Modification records
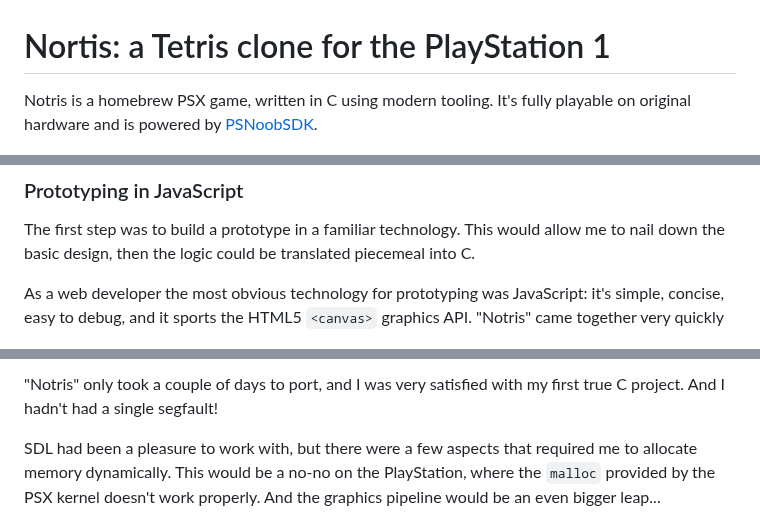
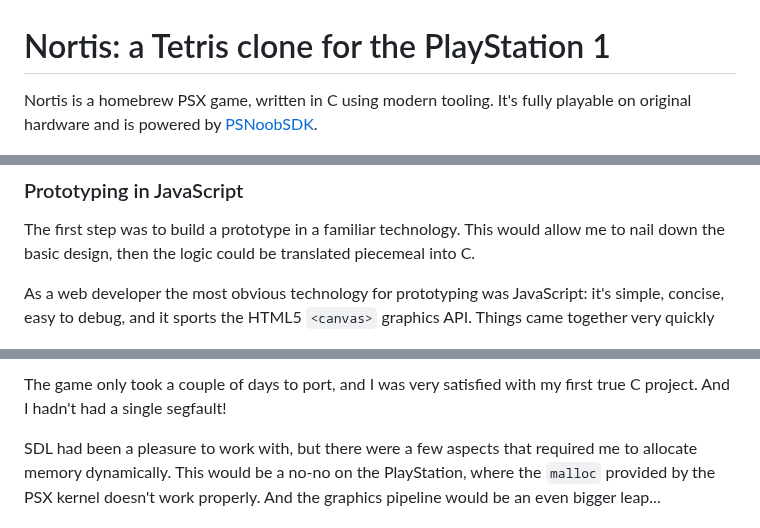
Before and after one commit to jbreckmckye/nortis, a Markdown page: README.md, 3 parts joined by grey strips. Rendered like a GitHub page.

```diff
--- a/README.md
+++ b/README.md
@@ -1,6 +1,6 @@
 # Nortis: a Tetris clone for the PlayStation 1
 
-Notris is a homebrew PSX game, written in C using modern tooling. It's fully playable on original hardware and is
+Nortis is a homebrew PSX game, written in C using modern tooling. It's fully playable on original hardware and is
 powered by [PSNoobSDK](https://github.com/Lameguy64/PSn00bSDK).
 
 ![img.png](blog/img.png)
@@ -89,7 +89,7 @@ The first step was to build a prototype in a familiar technology. This would all
 then the logic could be translated piecemeal into C.
 
 As a web developer the most obvious technology for prototyping was JavaScript: it's simple, concise, easy to debug, and
-it sports the HTML5 `<canvas>` graphics API. "Notris" came together very quickly
+it sports the HTML5 `<canvas>` graphics API. Things came together very quickly
 
 <p align="center">
   <img src="blog/web.png" width=50% height=50% alt="web version of tetris">
@@ -119,5 +119,5 @@ working system.
 
-"Notris" only took a couple of days to port, and I was very satisfied with my first true C project. And I hadn't had a
+The game only took a couple of days to port, and I was very satisfied with my first true C project. And I hadn't had a
 single segfault!
 
 SDL had been a pleasure to work with, but there were a few aspects that required me to allocate memory dynamically.
```
Also changed, not shown: other parts of README.md (+6 -6 lines).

* Exercise goal:
Those lines of the records that contain the string "very" should be identified and copied.

* Answer to the exercise:
-it sports the HTML5 `<canvas>` graphics API. "Notris" came together very quickly
+it sports the HTML5 `<canvas>` graphics API. Things came together very quickly
-"Notris" only took a couple of days to port, and I was very satisfied with my first true C project. And I hadn't had a
+The game only took a couple of days to port, and I was very satisfied with my first true C project. And I hadn't had a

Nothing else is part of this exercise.